2. Age isn’t the only reason for freezing. Women have a variety of reasons for seeking egg freezing services. While plenty make the decision to freeze their eggs to preserve their fertility options, Kristen shares other examples: “Those who have experienced complications associated with pelvic inflammatory disease, which can be the result of untreated STIs. History of early menopause in one’s family. Certain cancer treatments. Certain surgeries. Other diseases of the reproductive organs, including endometriosis, which can damage those organs with scarring.”


3. You’ll learn how to give injections — to yourself. You’re not going to walk into the office, ask the doctor to take some eggs out and have the procedure all in one day. The retrieval process takes time. You’ll need to help those eggs ripen and mature enough for harvesting. Kristen notes that women give themselves hormone injections during the “stimulation phase.” But don’t stress too much about pain. Kristen explains, “The needles are very thin and are injected into the fatty tissue around the belly, which the woman learns to do after careful instructions from the healthcare team.”

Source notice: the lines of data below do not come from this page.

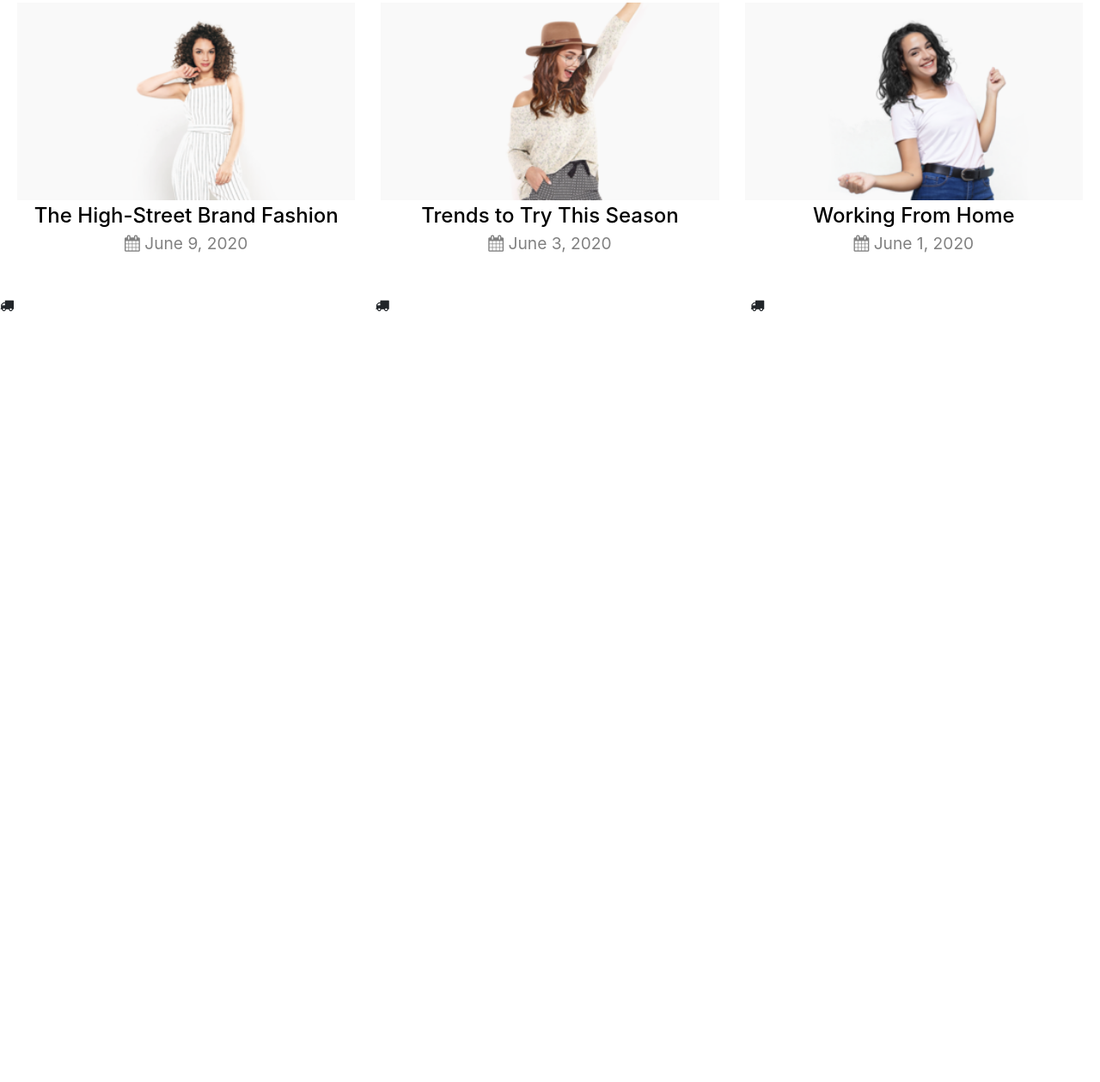
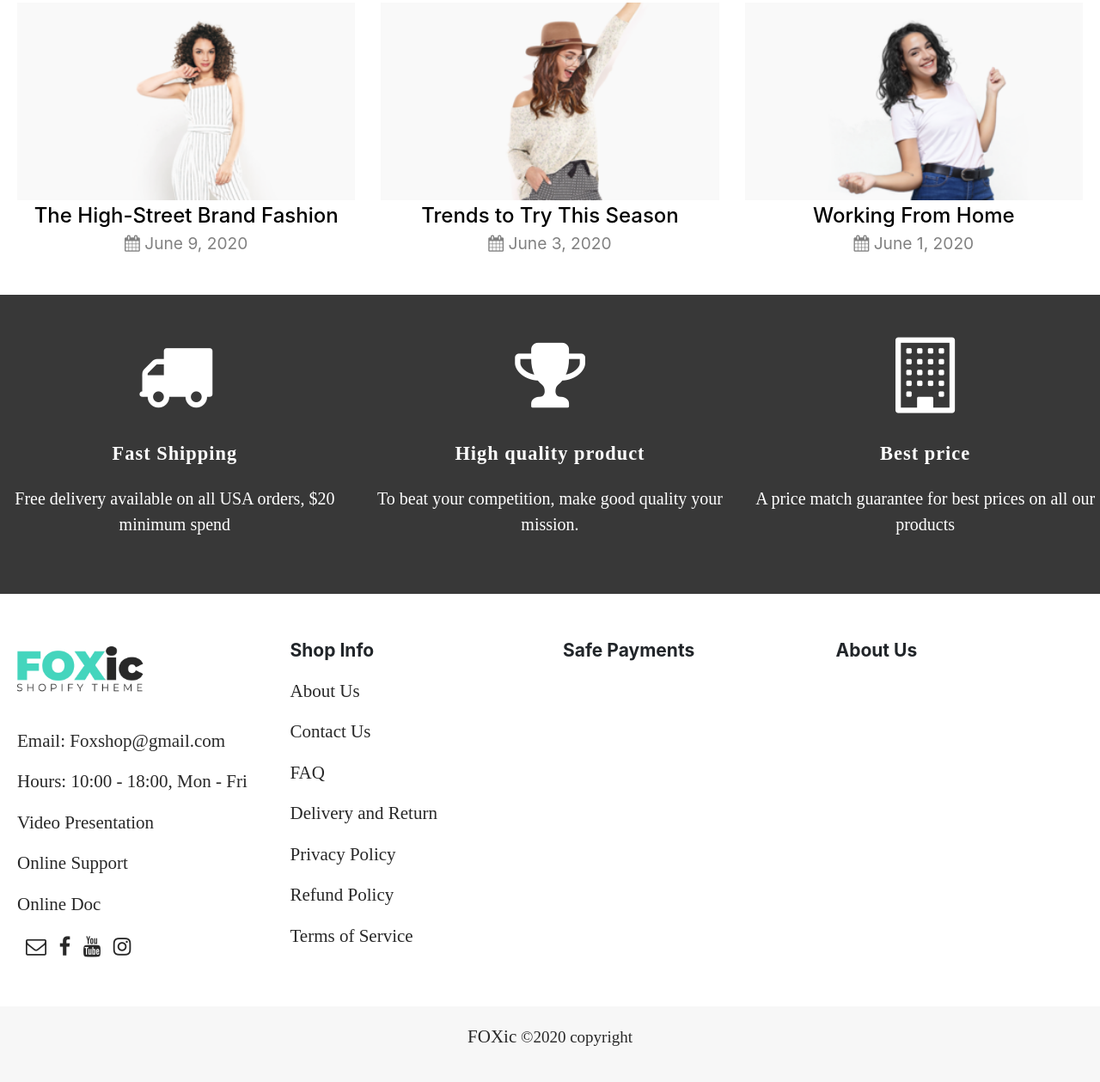
Before and after one commit to TranLeOfficial/TranLeStore, a plain HTML site: page index.html in a window 1280 px wide. Shown: the part 5208-6467 px from the top of the page at 86% size. Before the commit the page ends 5575 px from the top, so only its background shows below. Drawn offline with nearby package versions, Linux system fonts and the light colour scheme.

Commit message:
Add files via upload

```diff
--- a/index.html
+++ b/index.html
@@ -525,17 +525,23 @@
       <div class="row">
         <div class="col-md-4">
           <div class="icon-big-a">
-            <i class="fa fa-truck" aria-hidden="true"></i>
+            <i class="fa fa-truck heo" aria-hidden="true"></i>
+            <p class="fast-shipping">Fast Shipping</p>
+            <p class="free-delivery">Free delivery available on all USA orders, $20 minimum spend</p>
           </div>
         </div>
         <div class="col-md-4">
           <div class="icon-big-a">
-            <i class="fa fa-truck" aria-hidden="true"></i>
+            <i class="fa fa-trophy heo" aria-hidden="true"></i>
+            <p class="fast-shipping">High quality product</p>
+            <p class="free-delivery">To beat your competition, make good quality your mission.</p>
           </div>
         </div>
         <div class="col-md-4">
           <div class="icon-big-a">
-            <i class="fa fa-truck" aria-hidden="true"></i>
+            <i class="fa fa-building-o heo" aria-hidden="true"></i>
+            <p class="fast-shipping">Best price</p>
+            <p class="free-delivery">A price match guarantee for best prices on all our products</p>
           </div>
         </div>
       </div>
@@ -544,7 +550,56 @@
   </div>
 
   <!-- footer -->
-  <footer></footer>
+  <footer>
+    <div class="footer-all">
+      <div class="row">
+        <div class="col-md-3">
+          <div class="footer-all-a">
+            <img src="./public/images/logo.png" alt="logo" class="img-fluid logo">
+            <p class="email">Email:
+              <a href="#" class="link-mail">Foxshop@gmail.com</a>
+            </p>
+            <p class="hours-mon">Hours: 10:00 - 18:00, Mon - Fri</p>
+            <p><a href="#" class="video-pre">Video Presentation</a></p>
+            <p><a href="#" class="video-pre">Online Support</a></p>
+            <p><a href="#" class="video-pre">Online Doc</a></p>
+            <div class="icon-footer-all">
+              <a href="#" class="icon-footer"><i class="fa fa-envelope-o" aria-hidden="true"></i></a>
+              <a href="#" class="icon-footer"><i class="fa fa-facebook" aria-hidden="true"></i></a>
+              <a href="#" class="icon-footer"><i class="fa fa-youtube" aria-hidden="true"></i></a>
+              <a href="#" class="icon-footer"><i class="fa fa-instagram" aria-hidden="true"></i></a>
+            </div>
+          </div>
+        </div>
+        <div class="col-md-3">
+          <div class="footer-all-b">
+            <p class="shop-info">Shop Info</p>
+            <p><a href="#" class="video-pre">About Us</a></p>
+            <p><a href="#" class="video-pre">Contact Us</a></p>
+            <p><a href="#" class="video-pre">FAQ</a></p>
+            <p><a href="#" class="video-pre">Delivery and Return</a></p>
+            <p><a href="#" class="video-pre">Privacy Policy</a></p>
+            <p><a href="#" class="video-pre">Refund Policy</a></p>
+            <p><a href="#" class="video-pre">Terms of Service</a></p>
+          </div>
+        </div>
+        <div class="col-md-3">
+          <div class="footer-all-c">
+            <p class="shop-info">Safe Payments</p>
+          </div>
+        </div>
+        <div class="col-md-3">
+          <div class="footer-all-d">
+            <p class="shop-info">About Us</p>
+          </div>
+        </div>
+      </div>
+    </div>
+    <div class="footer-finish">
+      <p class="footer-copyright"><a href="#" class="link-mail">FOXic</a> &copy;2020 copyright
+      </p>
+    </div>
+  </footer>
 
 
   <script src="https://code.jquery.com/jquery-3.5.1.slim.min.js"
--- a/public/css/styles.css
+++ b/public/css/styles.css
@@ -565,6 +565,14 @@
     padding-right: 80px;
     padding-top: 200px;
 }
+.header-content-background:hover {
+    -webkit-transform:scale(1); transform:scale(1);
+    overflow:hidden;
+    -webkit-transform:scale(1.05);
+     transform:scale(1.05);
+     -webkit-transition: all 0.7s ease;
+     transition: all 0.7s ease;
+}
 .summer {
     text-align: center;
 }
@@ -674,4 +682,129 @@
     font-size: 1.2rem;
 }
 
-/* footer */
+/* Zoom photo */
+.content-a-left:hover {
+    -webkit-transform:scale(1); transform:scale(1);
+    overflow:hidden;
+    -webkit-transform:scale(1.05);
+     transform:scale(1.05);
+     -webkit-transition: all 0.7s ease;
+     transition: all 0.7s ease;
+}
+.content-c-left:hover {
+    -webkit-transform:scale(1); transform:scale(1);
+    overflow:hidden;
+    -webkit-transform:scale(1.05);
+     transform:scale(1.05);
+     -webkit-transition: all 0.7s ease;
+     transition: all 0.7s ease;
+}
+.content-a-right:hover {
+    -webkit-transform:scale(1); transform:scale(1);
+    overflow:hidden;
+    -webkit-transform:scale(1.05);
+     transform:scale(1.05);
+     -webkit-transition: all 0.7s ease;
+     transition: all 0.7s ease;
+}
+.content-c-right:hover {
+    -webkit-transform:scale(1); transform:scale(1);
+    overflow:hidden;
+    -webkit-transform:scale(1.05);
+     transform:scale(1.05);
+     -webkit-transition: all 0.7s ease;
+     transition: all 0.7s ease;
+}
+/* icon diplom */
+.icon-big {
+    background-color: #383838;
+    padding: 50px 0;
+}
+.icon-big-a {
+    text-align: center;
+}
+.heo {
+    color: #fff;
+    font-size: 5.5rem;
+}
+.fast-shipping {
+    font-weight: 600;
+    font-size: 1.4rem;
+    letter-spacing: 1px;
+    color: #fff;
+    margin: 30px 0 20px 0;
+    font-family: serif;
+}
+.free-delivery {
+    font-weight: 400;
+    font-size: 1.25rem;
+    color: #fff;
+    font-family: serif;
+}
+
+/* ========================================footer====================================== */
+.footer-all {
+    margin: 0 20px;
+    padding: 50px 0;
+}
+.link-mail {
+    text-decoration: none;
+    color: #282828;
+    font-size: 21px;
+    font-family: 'Times New Roman', Times, serif;
+}
+.link-mail:hover {
+    text-decoration: none;
+    color: #17c6aa;
+    font-size: 21px;
+    font-family: 'Times New Roman', Times, serif;
+}
+.email {
+    color: #282828;
+    font-size: 21px;
+    font-family: 'Times New Roman', Times, serif;
+    margin-top: 30px;
+}
+.hours-mon {
+    color: #282828;
+    font-size: 21px;
+    font-family: 'Times New Roman', Times, serif;
+}
+.video-pre {
+    color: #282828;
+    font-size: 21px;
+    font-family: 'Times New Roman', Times, serif;
+}
+.video-pre:hover {
+    color: #17c6aa;
+    font-size: 21px;
+    font-family: 'Times New Roman', Times, serif;
+    text-decoration: none;
+}
+.icon-footer {
+    padding-left: 10px;
+    font-size: 1.5rem;
+    color: #282828;
+    text-decoration: none;
+}
+.icon-footer:hover {
+    padding-left: 10px;
+    font-size: 1.5rem;
+    color: #17c6aa;
+    text-decoration: none;
+}
+/* footer========================B */
+.shop-info {
+    font-weight: 700;
+    font-size: 21px;
+}
+.footer-copyright {
+    color: #282828;
+    font-size: 19px;
+    font-family: 'Times New Roman', Times, serif;
+}
+.footer-finish {
+    text-align: center;
+    background-color: #f7f7f7;
+    padding: 20px 0;
+}
```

4. You’re asleep for egg retrieval. Sure, “retrieval” sounds scary. After all, a doctor is removing those teeny-tiny little eggs from your body. But it won’t hurt, because you’ll be asleep for it! According to Kristen, the entire procedure takes 10-15 minutes and is done under anesthesia.

5. Eggs last a long time. “Scientifically speaking, frozen eggs can be stored indefinitely,” Kristen shares. “There have been numerous healthy babies born from eggs frozen for five to 10 years, with the longest reported successful thaw coming after 14 years.” If you’re not ready for pregnancy right now, you’ve got some time to spare. There’s no need to rush the baby-making train just yet.

Happy pregnant woman talking to friends pushing baby strollers on sunny day

6. It’s smart to start young. There’s no magic egg-freezing age. But the younger you are, the better the quality of those eggs will be. “The ideal age for egg freezing is younger than often assumed. What’s ideal? As soon as a woman is ready,” Kristen tells us. “It’s a good thing for women to think about as early as their mid-20s, as a proactive way to preserve their options for if — or when — they are ready to have children.”

7. You have options. You know you’ve got years until you have to use those eggs. So you wait. Or not! What happens next is up to you. If you’re totally not ready to be a mama, keep them on ice. When the right partner comes along, you could head to the fertility specialist and make a baby together. And that’s not the only route to take. You can also use the eggs by yourself or with a genetic donation from someone other than your partner — all you need is sperm to combine them with. When it comes down to it, freezing your eggs can provide plenty of options for the whats, whens and hows of pregnancy.

Would you freeze your eggs? Tell us why (or why not) @BritandCo!

(Photos via Getty)